This blend of teaching and art would come together for Harder in the most unexpected medium: community radio. Harder attended a weekend workshop in New York City, called “Making Your Dreams Happen” with facilitator Barbara Sher, author of Wishcraft, where it was suggested Harder start her own radio show.
“I had no background or training in media or radio production. … Two weeks later, at SFU, I got off the elevator on the wrong floor. Within minutes, I was standing in front of CJSF (the community radio station at SFU’s Burnaby campus) and within the year, I was producing my own radio show that would become the action site of research for my thesis.”
Producing, hosting, and creating The Arts Edge weekly was a challenging, yet life-changing experience for Harder.
“I’ve met so many interesting and inspiring people through radio and have also discovered my flair for storytelling. I absolutely love radio and producing radio, and from the get-go, I knew that radio was taking me somewhere great.”
While working on her show, Harder began a new segment called “Radio Tales,” inspired by the music she was playing.

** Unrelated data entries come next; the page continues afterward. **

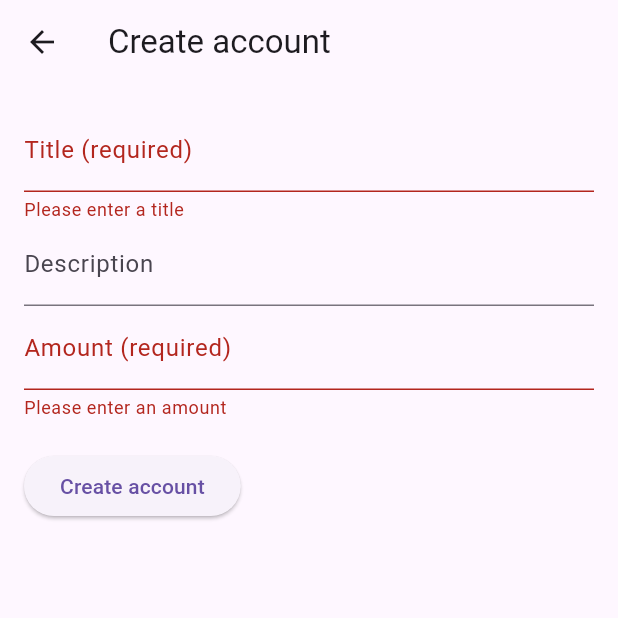
After one commit to andrew-clark-dev/xerian, a Flutter app: the AccountView screen opened by its route, after a tap on "Create account", on a phone screen of 412 x 824 dp, the top half of it. The commit adds this screen. Run offline on Flutter 3.47's test engine with Material 3 defaults, Android fonts, the phone set to English and light mode, and no system bars; our stand-ins replace flutter_dotenv, flutter_login, go_router; missing offline and left inert: amazon_cognito_identity_dart_2.

Commit message:
Adds basic Account page

```diff
--- a/encore_shop/lib/main.dart
+++ b/encore_shop/lib/main.dart
@@ -3,6 +3,8 @@ import 'package:encore_shop/src/login/login_screen.dart';
 import 'package:flutter/material.dart';
 import 'package:flutter_dotenv/flutter_dotenv.dart';
 import 'package:go_router/go_router.dart';
+
+import 'src/pages/account/account_view.dart';
 
 Future<void> main() async {
   await dotenv.load();
@@ -24,6 +26,14 @@ final GoRouter _router = GoRouter(
             return const DashboardPage();
           },
         ),
+        GoRoute(
+          path: 'account',
+          builder: (BuildContext context, GoRouterState state) {
+            return const AccountView(
+              account: null,
+            );
+          },
+        ),
       ],
     ),
   ],
--- a/encore_shop/lib/src/app.dart
+++ /dev/null
@@ -1,85 +0,0 @@
-import 'package:flutter/material.dart';
-import 'package:flutter_gen/gen_l10n/app_localizations.dart';
-import 'package:flutter_localizations/flutter_localizations.dart';
-
-import 'sample_feature/sample_item_details_view.dart';
-import 'sample_feature/sample_item_list_view.dart';
-import 'settings/settings_controller.dart';
-import 'settings/settings_view.dart';
-
-/// The Widget that configures your application.
-class MyApp extends StatelessWidget {
-  const MyApp({
-    super.key,
-    required this.settingsController,
-  });
-
-  final SettingsController settingsController;
-
-  @override
-  Widget build(BuildContext context) {
-    // Glue the SettingsController to the MaterialApp.
-    //
-    // The ListenableBuilder Widget listens to the SettingsController for changes.
-    // Whenever the user updates their settings, the MaterialApp is rebuilt.
-    return ListenableBuilder(
-      listenable: settingsController,
-      builder: (BuildContext context, Widget? child) {
-        return MaterialApp(
-          // Providing a restorationScopeId allows the Navigator built by the
-          // MaterialApp to restore the navigation stack when a user leaves and
-          // returns to the app after it has been killed while running in the
-          // background.
-          restorationScopeId: 'app',
-
-          // Provide the generated AppLocalizations to the MaterialApp. This
-          // allows descendant Widgets to display the correct translations
-          // depending on the user's locale.
-          localizationsDelegates: const [
-            AppLocalizations.delegate,
-            GlobalMaterialLocalizations.delegate,
-            GlobalWidgetsLocalizations.delegate,
-            GlobalCupertinoLocalizations.delegate,
-          ],
-          supportedLocales: const [
-            Locale('en', ''), // English, no country code
-          ],
-
-          // Use AppLocalizations to configure the correct application title
-          // depending on the user's locale.
-          //
-          // The appTitle is defined in .arb files found in the localization
-          // directory.
-          onGenerateTitle: (BuildContext context) =>
-              AppLocalizations.of(context)!.appTitle,
-
-          // Define a light and dark color theme. Then, read the user's
-          // preferred ThemeMode (light, dark, or system default) from the
-          // SettingsController to display the correct theme.
-          theme: ThemeData(),
-          darkTheme: ThemeData.dark(),
-          themeMode: settingsController.themeMode,
-
-          // Define a function to handle named routes in order to support
-          // Flutter web url navigation and deep linking.
-          onGenerateRoute: (RouteSettings routeSettings) {
-            return MaterialPageRoute<void>(
-              settings: routeSettings,
-              builder: (BuildContext context) {
-                switch (routeSettings.name) {
-                  case SettingsView.routeName:
-                    return SettingsView(controller: settingsController);
-                  case SampleItemDetailsView.routeName:
-                    return const SampleItemDetailsView();
-                  case SampleItemListView.routeName:
-                  default:
-                    return const SampleItemListView();
-                }
-              },
-            );
-          },
-        );
-      },
-    );
-  }
-}
--- a/encore_shop/lib/src/login/login_screen.dart
+++ b/encore_shop/lib/src/login/login_screen.dart
@@ -17,7 +17,7 @@ class LoginScreen extends StatelessWidget {
   Widget build(BuildContext context) {
     return FlutterLogin(
       onSubmitAnimationCompleted: () {
-        context.go('/dashboard');
+        context.go('/account');
       },
       onSignup: _signupUser,
       onConfirmSignup: _signupConfirm,
--- /dev/null
+++ b/encore_shop/lib/src/pages/account/account.dart
@@ -0,0 +1,60 @@
+import 'package:json_annotation/json_annotation.dart';
+import 'package:uuid/uuid.dart';
+
+/// This allows the `Account` class to access private members in
+/// the generated file. The value for this is *.g.dart, where
+/// the star denotes the source file name.
+part 'account.g.dart';
+
+Uuid uuid = const Uuid();
+
+@JsonSerializable()
+class Account {
+  Account(
+      {String? id,
+      required this.number,
+      required this.firstName,
+      required this.lastName,
+      this.phone,
+      this.email,
+      this.address})
+      : id = id ?? uuid.v1();
+
+  late String? id;
+  final int number;
+  final String firstName;
+  final String lastName;
+  final String? phone;
+  final String? email;
+  final String? address;
+
+  /// A necessary factory constructor for creating a new User instance
+  /// from a map. Pass the map to the generated `_$UserFromJson()` constructor.
+  /// The constructor is named after the source class, in this case, User.
+  factory Account.fromJson(Map<String, dynamic> json) =>
+      _$AccountFromJson(json);
+
+  /// `toJson` is the convention for a class to declare support for serialization
+  /// to JSON. The implementation simply calls the private, generated
+  /// helper method `_$UserToJson`.
+  Map<String, dynamic> toJson() => _$AccountToJson(this);
+
+  // Method to clone an account with optional parameters
+  Account copyWith({
+    String? firstName,
+    String? lastName,
+    String? phone,
+    String? email,
+    String? address,
+  }) {
+    return Account(
+      id: id,
+      number: number,
+      firstName: firstName ?? this.firstName,
+      lastName: lastName ?? this.lastName,
+      phone: phone ?? this.phone,
+      email: email ?? this.email,
+      address: address ?? this.address,
+    );
+  }
+}
--- /dev/null
+++ b/encore_shop/lib/src/pages/account/account_view.dart
@@ -0,0 +1,190 @@
+// ignore_for_file: prefer_interpolation_to_compose_strings
+
+import 'dart:convert';
+import 'dart:io';
+
+import 'package:flutter/material.dart';
+import 'package:http/http.dart' as http;
+
+import 'account.dart';
+
+class AccountView extends StatefulWidget {
+  const AccountView({
+    required this.account,
+    super.key,
+  });
+
+  final Account? account;
+
+  @override
+  State<AccountView> createState() => _AccountsViewState();
+}
+
+class _AccountsViewState extends State<AccountView> {
+  final _formKey = GlobalKey<FormState>();
+  final TextEditingController _firstNameController = TextEditingController();
+  final TextEditingController _lastNameController = TextEditingController();
+  final TextEditingController _numberController = TextEditingController();
+
+  late final String _titleText;
+
+  bool get _isCreate => _account == null;
+  Account? get _account => widget.account;
+
+  @override
+  void initState() {
+    super.initState();
+
+    final account = _account;
+    if (account != null) {
+      _firstNameController.text = account.firstName;
+      _lastNameController.text = account.lastName;
+      _numberController.text = account.number.toStringAsFixed(2);
+      _titleText = 'Update account';
+    } else {
+      _titleText = 'Create account';
+      // asyncInitState();
+    }
+  }
+
+  // void asyncInitState() async {
+  //   _numberController.text =
+  //       await CounterService().getNextValueAsString('account');
+  // }
+
+  @override
+  void dispose() {
+    _firstNameController.dispose();
+    _lastNameController.dispose();
+    _numberController.dispose();
+    super.dispose();
+  }
+
+  Future<void> submitForm() async {
+    if (!_formKey.currentState!.validate()) {
+      return;
+    }
+
+    // If the form is valid, submit the data
+    final firstName = _firstNameController.text;
+    final lastName = _lastNameController.text;
+    final number = int.parse(_numberController.text);
+
+    if (_isCreate) {
+      // Create a new account entry
+      final newEntry = Account(
+        firstName: firstName,
+        lastName: lastName,
+        number: number,
+      );
+      // try {
+      //   final cognitoPlugin =
+      //       Amplify.Auth.getPlugin(AmplifyAuthCognito.pluginKey);
+      //   final result = await cognitoPlugin.fetchAuthSession();
+      //   String apiUrl =
+      //       'https://jgy6ezt901.execute-api.eu-central-1.amazonaws.com/dev/account';
+      //   String? accessToken = result.credentialsResult.value.sessionToken;
+
+      //   final response = await http.post(
+      //     Uri.parse(apiUrl),
+      //     headers: {
+      //       HttpHeaders.contentTypeHeader: "application/json",
+      //       HttpHeaders.authorizationHeader: "Bearer $accessToken"
+      //     },
+      //     body: jsonEncode(newEntry),
+      //   );
+      //   print('response: ' + response.toString());
+      // } catch (e) {
+      //   print('exception: ' + e.toString());
+      // }
+      // final request = ModelMutations.create(newEntry);
+      // final response = await Amplify.API.mutate(request: request).response;
+      // safePrint('Create result: $response');
+    } else {
+      // Update account instead
+      final updateAccount = _account!.copyWith(
+        firstName: firstName,
+        lastName: lastName.isNotEmpty ? lastName : null,
+      );
+      // final request = ModelMutations.update(updateAccount);
+      // final response = await Amplify.API.mutate(request: request).response;
+      // safePrint('Update result: $response');
+    }
+
+    // Navigate back to homepage after create/update executes
+    if (mounted) {
+      //     context.pop();
+    }
+  }
+
+  @override
+  Widget build(BuildContext context) {
+    return Scaffold(
+      appBar: AppBar(
+        title: Text(_titleText),
+      ),
+      body: Align(
+        alignment: Alignment.topCenter,
+        child: ConstrainedBox(
+          constraints: const BoxConstraints(maxWidth: 800),
+          child: Padding(
+            padding: const EdgeInsets.all(16),
+            child: SingleChildScrollView(
+              child: Form(
+                key: _formKey,
+                child: Column(
+                  crossAxisAlignment: CrossAxisAlignment.start,
+                  children: [
+                    TextFormField(
+                      controller: _firstNameController,
+                      decoration: const InputDecoration(
+                        labelText: 'Title (required)',
+                      ),
+                      validator: (value) {
+                        if (value == null || value.isEmpty) {
+                          return 'Please enter a title';
+                        }
+                        return null;
+                      },
+                    ),
+                    TextFormField(
+                      controller: _lastNameController,
+                      decoration: const InputDecoration(
+                        labelText: 'Description',
+                      ),
+                    ),
+                    TextFormField(
+                      controller: _numberController,
+                      keyboardType: const TextInputType.numberWithOptions(
+                        signed: false,
+                        decimal: true,
+                      ),
+                      decoration: const InputDecoration(
+                        labelText: 'Amount (required)',
+                      ),
+                      validator: (value) {
+                        if (value == null || value.isEmpty) {
+                          return 'Please enter an amount';
+                        }
+                        final amount = double.tryParse(value);
+                        if (amount == null || amount <= 0) {
+                          return 'Please enter a valid amount';
+                        }
+                        return null;
+                      },
+                    ),
+                    const SizedBox(height: 20),
+                    ElevatedButton(
+                      onPressed: submitForm,
+                      child: Text(_titleText),
+                    ),
+                  ],
+                ),
+              ),
+            ),
+          ),
+        ),
+      ),
+    );
+  }
+}
--- a/encore_shop/pubspec.yaml
+++ b/encore_shop/pubspec.yaml
@@ -18,12 +18,17 @@ dependencies:
     sdk: flutter
   flutter_login: ^5.0.0
   go_router: ^14.0.1
+  json_annotation: ^4.9.0
+  uuid: ^4.4.0
 
 dev_dependencies:
   flutter_test:
     sdk: flutter
 
   flutter_lints: ^3.0.0
+
+  build_runner: ^2.3.3
+  json_serializable: ^6.6.0
 
 flutter:
   uses-material-design: true
```
Also changed, not shown: encore_shop/lib/src/pages/account/account.g.dart (added), encore_shop/pubspec.lock, 1 other file.
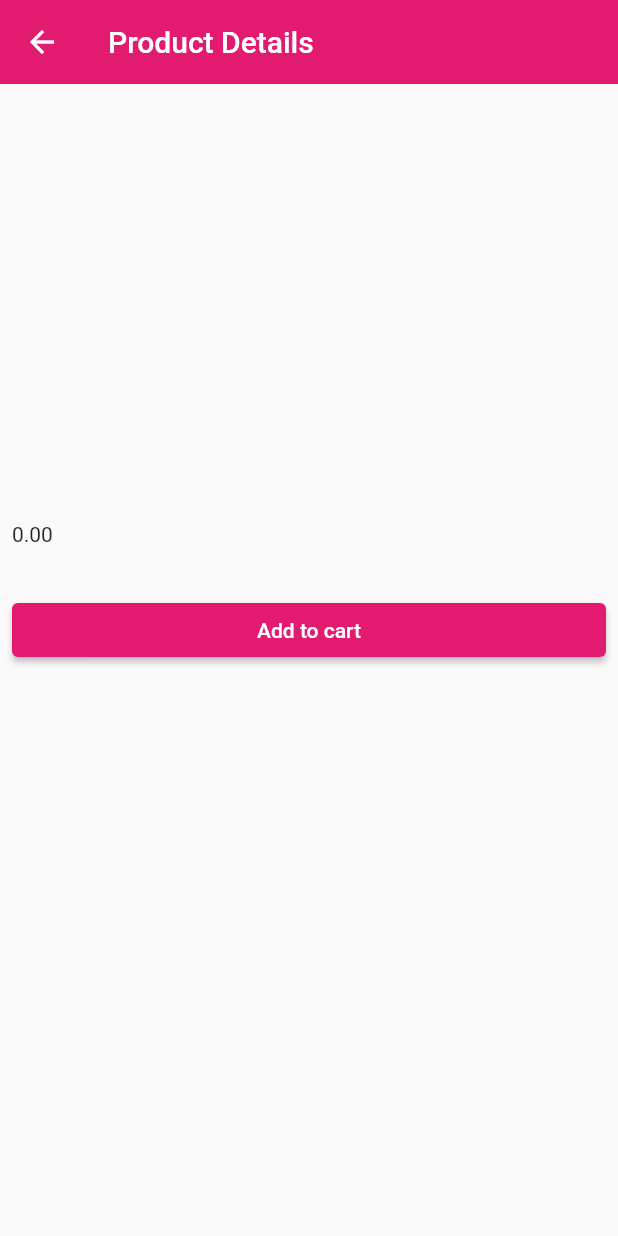
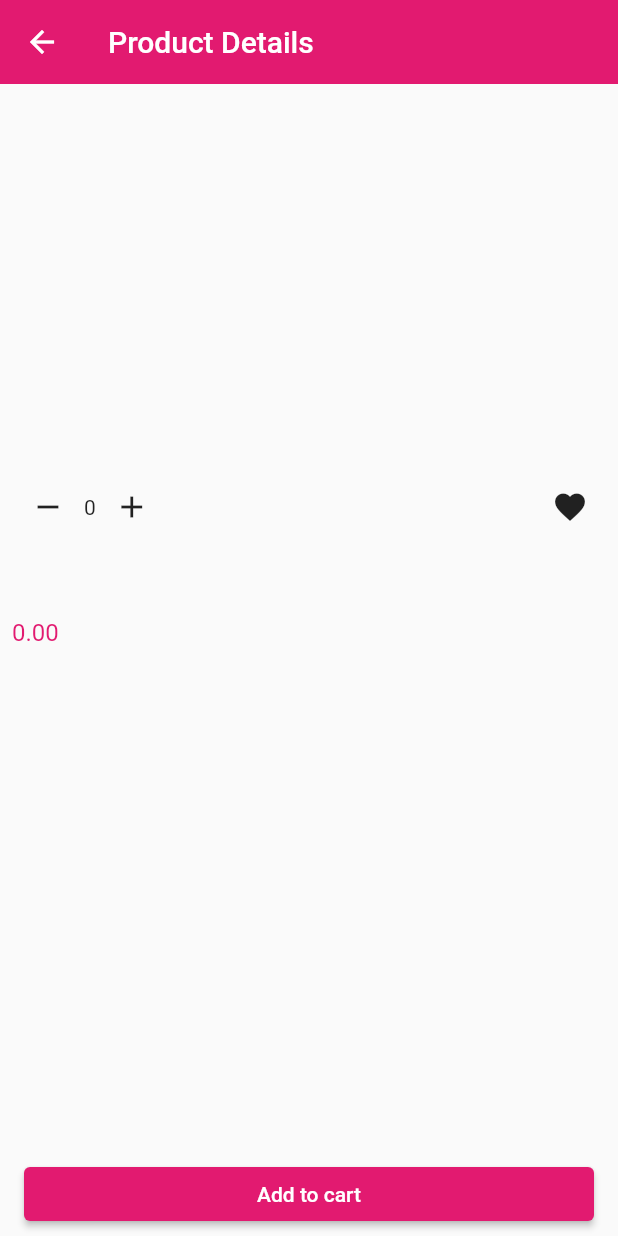
Before and after one commit to arifxpartbd/food-shop-app, a Flutter app: the ProductDetailsScreen screen opened directly with empty values, on a phone screen of 412 x 824 dp. Run offline on Flutter 3.47's test engine with Material 2 defaults, Android fonts, the phone set to English and light mode, and no system bars; drawn by our look-alikes of carousel_slider; our stand-ins replace cloud_firestore, firebase_auth, firebase_core, firebase_storage, get, image_picker; accounts and stored records are empty; network calls fail.

Commit message:
add to cart list ok

```diff
--- a/lib/main.dart
+++ b/lib/main.dart
@@ -2,6 +2,7 @@ import 'package:firebase_auth/firebase_auth.dart';
 import 'package:firebase_core/firebase_core.dart';
 import 'package:flutter/material.dart';
 import 'package:flutter/services.dart';
+import 'package:food_delivery_app/getxControllerFile/cart_controller.dart';
 import 'package:food_delivery_app/getxControllerFile/product_controller.dart';
 import 'package:food_delivery_app/getxControllerFile/user_auth_controller.dart';
 import 'package:food_delivery_app/screens/home_screen.dart';
@@ -68,5 +69,6 @@ class AppBindings extends Bindings {
     // TODO: implement dependencies
     Get.put<UserAuthController>(UserAuthController());
     Get.put<ProductController>(ProductController());
+    Get.put<CartController>(CartController());
   }
 }
--- /dev/null
+++ b/lib/models/cart_item_model.dart
@@ -0,0 +1,24 @@
+
+class CartItem{
+  final String id;
+  final String name;
+  final double price;
+  final int quantity;
+
+  CartItem({
+   required this.id,
+    required this.price,
+    required this.name,
+    required this.quantity
+});
+
+  factory CartItem.fromMap(Map<String, dynamic> map){
+    return CartItem(
+        id: map['id'],
+        price: map['price'],
+        name: map['name'],
+        quantity: map['quantity'],
+    );
+  }
+
+}
--- a/lib/screens/product_details_page.dart
+++ b/lib/screens/product_details_page.dart
@@ -1,21 +1,27 @@
 import 'package:carousel_slider/carousel_slider.dart';
 import 'package:flutter/material.dart';
+import 'package:food_delivery_app/getxControllerFile/cart_controller.dart';
 import 'package:food_delivery_app/utils/my_colors.dart';
 import 'package:food_delivery_app/utils/my_text_style.dart';
 import 'package:food_delivery_app/widgets/app_button.dart';
 import '../models/product_model.dart';
+import 'package:get/get.dart';
 
 
 class ProductDetailsScreen extends StatefulWidget {
   final Product product;
 
+
   const ProductDetailsScreen({super.key, required this.product});
 
   @override
-  _ProductDetailsScreenState createState() => _ProductDetailsScreenState();
+  State<ProductDetailsScreen> createState() => _ProductDetailsScreenState();
 }
 
 class _ProductDetailsScreenState extends State<ProductDetailsScreen> {
+  final CartController _cartController = Get.find<CartController>();
+  int cartItem = 0;
+
   @override
   Widget build(BuildContext context) {
     return Scaffold(appBar: AppBar(
@@ -93,26 +99,67 @@ class _ProductDetailsScreenState extends State<ProductDetailsScreen> {
                 ],
               ),
 
+              Row(
+                mainAxisAlignment: MainAxisAlignment.spaceBetween,
+                children: [
+                  Row(
+                    children: [
+                      IconButton(onPressed: (){
+                        //_cartController
+                        //_cartController.decreaseQuantity(widget.product);
+                        cartItem--;
+                        setState(() {
+
+                        });
+                      },
+                          icon: const Icon(Icons.remove)),
+
+                      //Obx(() => Text(_cartController.getCartItem(widget.product)?.quantity.toString()??'0')),
+                      Text(cartItem.toString()),
+
+                      IconButton(onPressed: (){
+                        // _cartController.increaseQuantity(widget.product);
+                        // _cartController.addToCart(widget.product);
+                        cartItem++;
+                        setState(() {
+
+                        });
+                      },
+                          icon: const Icon(Icons.add)),
+                    ],
+                  ),
+
+                  IconButton(onPressed: (){
+                    _cartController.addToFav(widget.product);
+
+                  }, icon: Icon(Icons.favorite))
+                ],
+              ),
+              const SizedBox(height: 16,),
               Text(widget.product.name,style: MyStyle.myTitleTextStyle(Colors.black),),
               const SizedBox(height: 8,),
-              Text(widget.product.price.toStringAsFixed(2)),
+              Text(widget.product.price.toStringAsFixed(2),style: MyStyle.mySubTitleTextStyle(MyColors.brandColor,),),
               const SizedBox(height: 8.0,),
               Text(widget.product.description),
               const SizedBox(height: 8.0,),
-              SizedBox(
-                width: double.infinity,
-                child: AppButton(
-                    backgroundColor: MyColors.brandColor,
-                    buttonText: "Add to cart", onTap: (){
 
-                }),
-              )
 
 
             ],
           ),
         ),
       ),
+      bottomSheet: Padding(
+        padding: const EdgeInsets.symmetric(horizontal: 16,vertical: 4),
+        child: SizedBox(
+          width: double.infinity,
+          child: AppButton(
+              backgroundColor: MyColors.brandColor,
+              buttonText: "Add to cart", onTap: (){
+                _cartController.addToCart(widget.product, cartItem);
+          }),
+        ),
+      ),
     );
   }
 }
--- a/pubspec.yaml
+++ b/pubspec.yaml
@@ -44,6 +44,7 @@ dependencies:
   cached_network_image: ^3.2.3
   uuid: ^3.0.4
   carousel_slider: ^4.0.0
+  get_storage: ^2.0.3
 
 
 
```
Also changed, not shown: lib/getxControllerFile/cart_controller.dart (added, +195 -0 lines), lib/screens/home_screen.dart (+13 -4 lines), lib/screens/cart_list_screen.dart (added), pubspec.lock.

“I found myself frequently ‘on air’ playing music in which I discovered that many of my memories were held within music,” says Harder, who began writing down these memories while the music was playing. She later shared these personal narratives in her thesis and on the show and led her to research community radio, story, and autobiography.
Unfortunately, a major accident resulted in a five-year period of multiple surgeries, significant pain and home-confinement. The silver lining was that radio, through the power of home production, could travel with her. What some may have seen as a major setback, Elaine used to enrich her research. “My thesis and my ideas got to simmer for an extra five years – I think this has made the world of difference in what I have written.”
Lynn Fels, SFU Education professor and Harder’s supervisor, says she was excited when Harder asked if she could bring radio into her thesis.
“We didn’t know the medical challenges that Elaine would face, her continued commitment to complete her thesis, nor that COVID-19 was just around the corner and that she would be defending her thesis on Zoom, but she did it,” says Fels.
It has been a long and, at times, difficult journey for Harder to get to graduation but her story demonstrates that anything is possible through passion, perseverance and the ability to see the silver linings.
“When our artist practice, and our teaching, is informed from a place of lived experience, we create and teach from the inside out which in turn, makes creating, teaching and learning an authentic practice,” says Harder.
Virtual Fall Convocation
SFU's Virtual Fall Convocation runs Oct. 22-23. For more information and event details, visit sfu.ca/convocation.